__About this task__. Everything in the listing below should be repeated exactly, apart from the pictures.

____

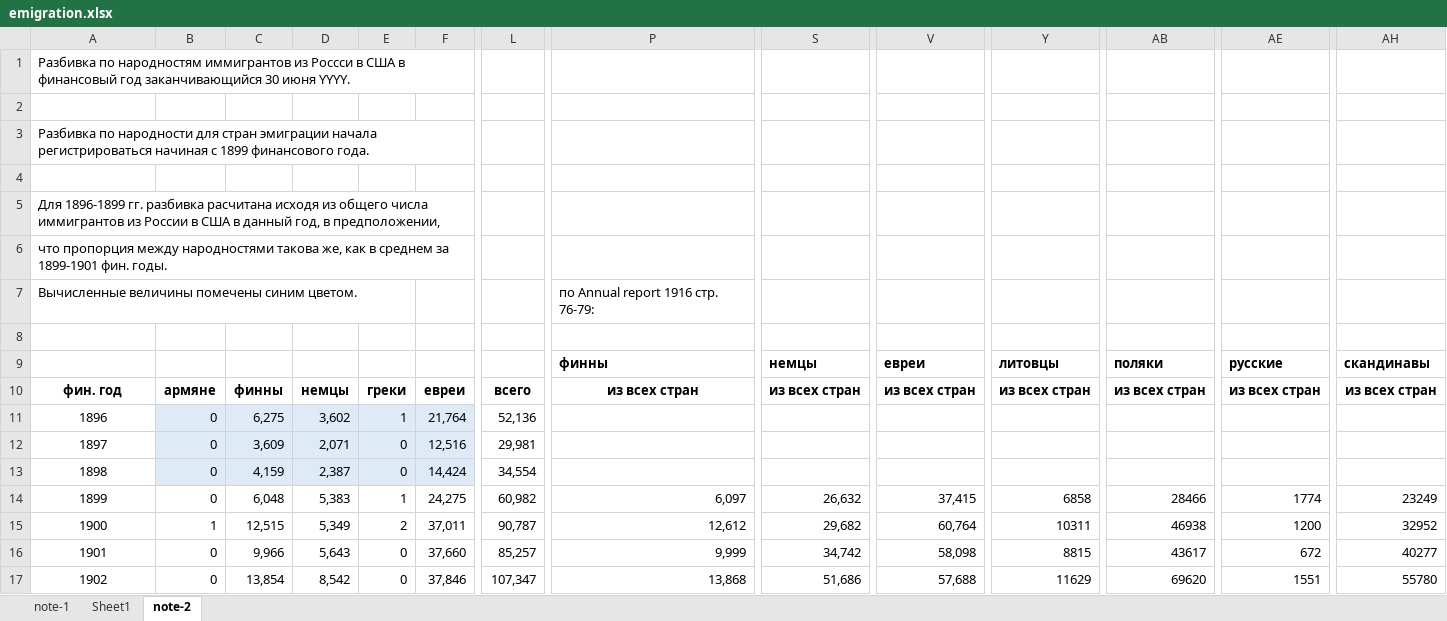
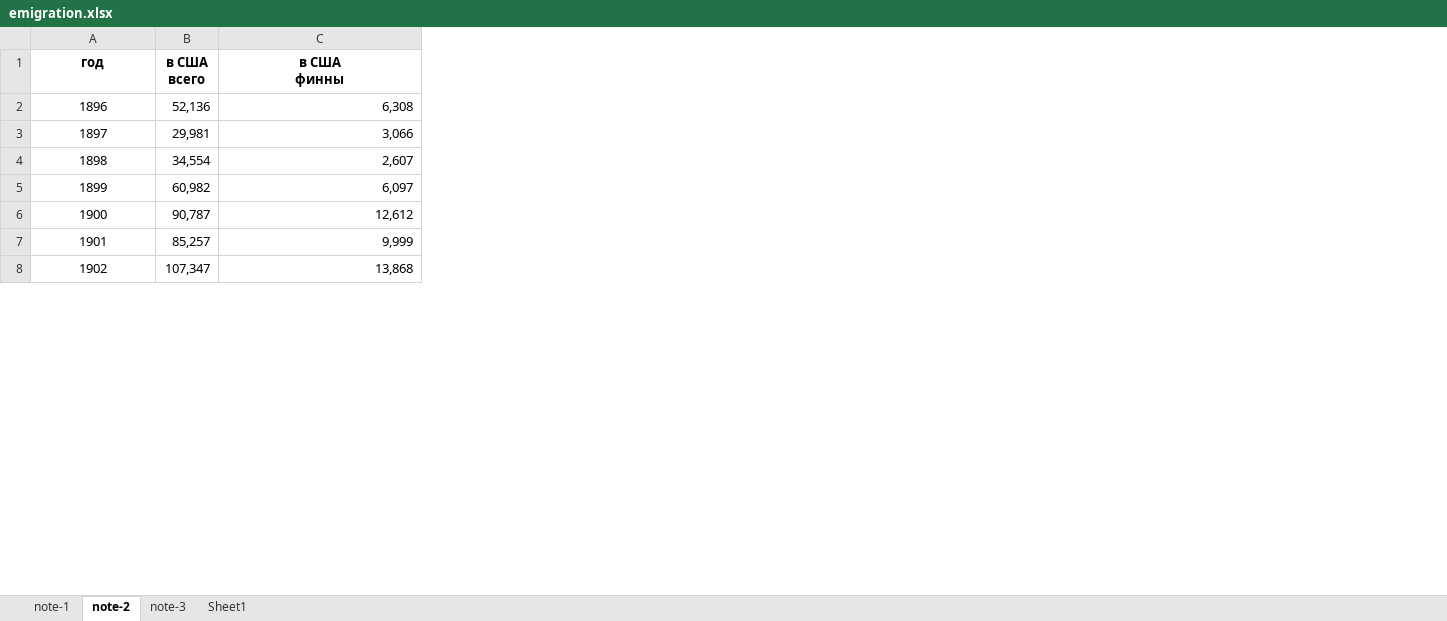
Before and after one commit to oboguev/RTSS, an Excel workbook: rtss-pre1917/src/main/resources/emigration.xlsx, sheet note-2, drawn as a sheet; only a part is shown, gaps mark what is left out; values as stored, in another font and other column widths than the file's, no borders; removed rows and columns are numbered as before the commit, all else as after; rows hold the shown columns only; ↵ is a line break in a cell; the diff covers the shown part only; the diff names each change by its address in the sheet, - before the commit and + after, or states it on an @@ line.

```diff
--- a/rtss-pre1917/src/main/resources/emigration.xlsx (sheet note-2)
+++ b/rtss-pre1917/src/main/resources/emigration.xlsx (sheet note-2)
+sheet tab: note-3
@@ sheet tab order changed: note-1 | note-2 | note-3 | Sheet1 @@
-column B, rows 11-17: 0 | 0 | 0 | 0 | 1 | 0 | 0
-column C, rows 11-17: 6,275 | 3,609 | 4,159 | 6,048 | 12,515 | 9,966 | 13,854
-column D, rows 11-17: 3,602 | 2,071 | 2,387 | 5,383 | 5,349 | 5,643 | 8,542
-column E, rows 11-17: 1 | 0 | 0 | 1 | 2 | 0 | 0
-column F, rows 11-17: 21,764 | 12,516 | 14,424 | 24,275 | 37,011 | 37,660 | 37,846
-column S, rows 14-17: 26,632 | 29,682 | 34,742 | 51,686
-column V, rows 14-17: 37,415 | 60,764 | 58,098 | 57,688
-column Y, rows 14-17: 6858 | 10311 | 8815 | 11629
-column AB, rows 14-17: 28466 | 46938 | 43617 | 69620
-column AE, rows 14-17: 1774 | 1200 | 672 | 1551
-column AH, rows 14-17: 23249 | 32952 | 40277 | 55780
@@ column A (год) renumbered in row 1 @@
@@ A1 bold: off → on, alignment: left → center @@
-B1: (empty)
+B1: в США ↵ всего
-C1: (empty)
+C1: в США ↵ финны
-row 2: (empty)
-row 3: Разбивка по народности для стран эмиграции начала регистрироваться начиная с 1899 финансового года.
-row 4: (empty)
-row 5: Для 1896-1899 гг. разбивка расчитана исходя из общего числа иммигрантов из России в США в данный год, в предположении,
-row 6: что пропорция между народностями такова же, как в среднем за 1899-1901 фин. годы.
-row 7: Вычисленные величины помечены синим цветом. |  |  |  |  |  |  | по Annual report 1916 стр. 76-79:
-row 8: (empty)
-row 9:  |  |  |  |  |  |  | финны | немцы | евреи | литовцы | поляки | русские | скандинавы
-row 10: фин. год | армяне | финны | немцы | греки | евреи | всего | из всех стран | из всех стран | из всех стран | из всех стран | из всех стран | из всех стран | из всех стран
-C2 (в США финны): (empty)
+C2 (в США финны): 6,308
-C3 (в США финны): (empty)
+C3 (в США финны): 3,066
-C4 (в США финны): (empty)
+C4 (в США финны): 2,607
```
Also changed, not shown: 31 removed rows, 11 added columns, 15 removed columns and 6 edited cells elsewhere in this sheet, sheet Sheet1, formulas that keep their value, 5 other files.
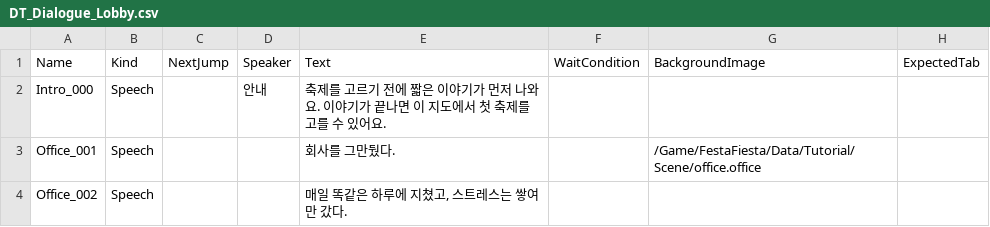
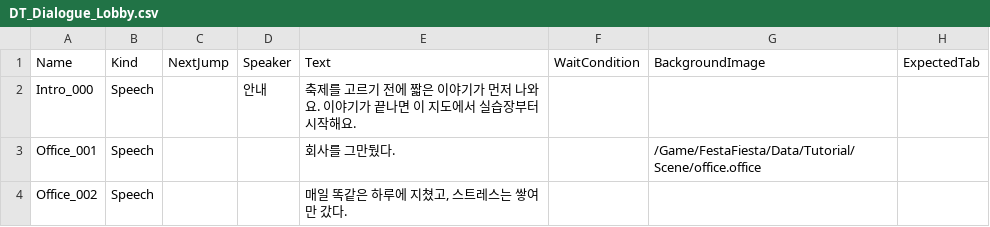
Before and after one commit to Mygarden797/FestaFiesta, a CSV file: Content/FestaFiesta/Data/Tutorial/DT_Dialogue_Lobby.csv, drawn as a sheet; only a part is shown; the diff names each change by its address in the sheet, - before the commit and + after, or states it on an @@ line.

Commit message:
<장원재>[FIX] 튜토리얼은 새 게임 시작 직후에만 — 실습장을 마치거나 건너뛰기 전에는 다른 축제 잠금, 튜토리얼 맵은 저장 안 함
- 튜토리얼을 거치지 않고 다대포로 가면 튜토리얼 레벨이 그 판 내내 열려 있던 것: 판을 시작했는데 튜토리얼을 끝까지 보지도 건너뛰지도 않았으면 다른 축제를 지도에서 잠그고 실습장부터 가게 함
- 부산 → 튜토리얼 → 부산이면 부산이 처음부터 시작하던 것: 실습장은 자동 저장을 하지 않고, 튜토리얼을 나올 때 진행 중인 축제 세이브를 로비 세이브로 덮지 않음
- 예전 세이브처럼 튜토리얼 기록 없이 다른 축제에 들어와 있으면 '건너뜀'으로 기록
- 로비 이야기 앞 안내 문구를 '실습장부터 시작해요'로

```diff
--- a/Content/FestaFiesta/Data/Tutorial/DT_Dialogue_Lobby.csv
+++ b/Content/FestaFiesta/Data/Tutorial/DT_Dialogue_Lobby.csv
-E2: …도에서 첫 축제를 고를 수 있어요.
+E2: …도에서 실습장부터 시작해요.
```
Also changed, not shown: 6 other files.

____

__Exercise output__.
Before and after one commit to oboguev/RTSS, an Excel workbook: rtss-pre1917/src/main/resources/emigration.xlsx, sheet note-2, drawn as a sheet; only a part is shown, gaps mark what is left out; values as stored, in another font and other column widths than the file's, no borders; removed rows and columns are numbered as before the commit, all else as after; rows hold the shown columns only; ↵ is a line break in a cell; the diff covers the shown part only; the diff names each change by its address in the sheet, - before the commit and + after, or states it on an @@ line.

```diff
--- a/rtss-pre1917/src/main/resources/emigration.xlsx (sheet note-2)
+++ b/rtss-pre1917/src/main/resources/emigration.xlsx (sheet note-2)
+sheet tab: note-3
@@ sheet tab order changed: note-1 | note-2 | note-3 | Sheet1 @@
-column B, rows 11-17: 0 | 0 | 0 | 0 | 1 | 0 | 0
-column C, rows 11-17: 6,275 | 3,609 | 4,159 | 6,048 | 12,515 | 9,966 | 13,854
-column D, rows 11-17: 3,602 | 2,071 | 2,387 | 5,383 | 5,349 | 5,643 | 8,542
-column E, rows 11-17: 1 | 0 | 0 | 1 | 2 | 0 | 0
-column F, rows 11-17: 21,764 | 12,516 | 14,424 | 24,275 | 37,011 | 37,660 | 37,846
-column S, rows 14-17: 26,632 | 29,682 | 34,742 | 51,686
-column V, rows 14-17: 37,415 | 60,764 | 58,098 | 57,688
-column Y, rows 14-17: 6858 | 10311 | 8815 | 11629
-column AB, rows 14-17: 28466 | 46938 | 43617 | 69620
-column AE, rows 14-17: 1774 | 1200 | 672 | 1551
-column AH, rows 14-17: 23249 | 32952 | 40277 | 55780
@@ column A (год) renumbered in row 1 @@
@@ A1 bold: off → on, alignment: left → center @@
-B1: (empty)
+B1: в США ↵ всего
-C1: (empty)
+C1: в США ↵ финны
-row 2: (empty)
-row 3: Разбивка по народности для стран эмиграции начала регистрироваться начиная с 1899 финансового года.
-row 4: (empty)
-row 5: Для 1896-1899 гг. разбивка расчитана исходя из общего числа иммигрантов из России в США в данный год, в предположении,
-row 6: что пропорция между народностями такова же, как в среднем за 1899-1901 фин. годы.
-row 7: Вычисленные величины помечены синим цветом. |  |  |  |  |  |  | по Annual report 1916 стр. 76-79:
-row 8: (empty)
-row 9:  |  |  |  |  |  |  | финны | немцы | евреи | литовцы | поляки | русские | скандинавы
-row 10: фин. год | армяне | финны | немцы | греки | евреи | всего | из всех стран | из всех стран | из всех стран | из всех стран | из всех стран | из всех стран | из всех стран
-C2 (в США финны): (empty)
+C2 (в США финны): 6,308
-C3 (в США финны): (empty)
+C3 (в США финны): 3,066
-C4 (в США финны): (empty)
+C4 (в США финны): 2,607
```
Also changed, not shown: 31 removed rows, 11 added columns, 15 removed columns and 6 edited cells elsewhere in this sheet, sheet Sheet1, formulas that keep their value, 5 other files.
Before and after one commit to Mygarden797/FestaFiesta, a CSV file: Content/FestaFiesta/Data/Tutorial/DT_Dialogue_Lobby.csv, drawn as a sheet; only a part is shown; the diff names each change by its address in the sheet, - before the commit and + after, or states it on an @@ line.

Commit message:
<장원재>[FIX] 튜토리얼은 새 게임 시작 직후에만 — 실습장을 마치거나 건너뛰기 전에는 다른 축제 잠금, 튜토리얼 맵은 저장 안 함
- 튜토리얼을 거치지 않고 다대포로 가면 튜토리얼 레벨이 그 판 내내 열려 있던 것: 판을 시작했는데 튜토리얼을 끝까지 보지도 건너뛰지도 않았으면 다른 축제를 지도에서 잠그고 실습장부터 가게 함
- 부산 → 튜토리얼 → 부산이면 부산이 처음부터 시작하던 것: 실습장은 자동 저장을 하지 않고, 튜토리얼을 나올 때 진행 중인 축제 세이브를 로비 세이브로 덮지 않음
- 예전 세이브처럼 튜토리얼 기록 없이 다른 축제에 들어와 있으면 '건너뜀'으로 기록
- 로비 이야기 앞 안내 문구를 '실습장부터 시작해요'로

```diff
--- a/Content/FestaFiesta/Data/Tutorial/DT_Dialogue_Lobby.csv
+++ b/Content/FestaFiesta/Data/Tutorial/DT_Dialogue_Lobby.csv
-E2: …도에서 첫 축제를 고를 수 있어요.
+E2: …도에서 실습장부터 시작해요.
```
Also changed, not shown: 6 other files.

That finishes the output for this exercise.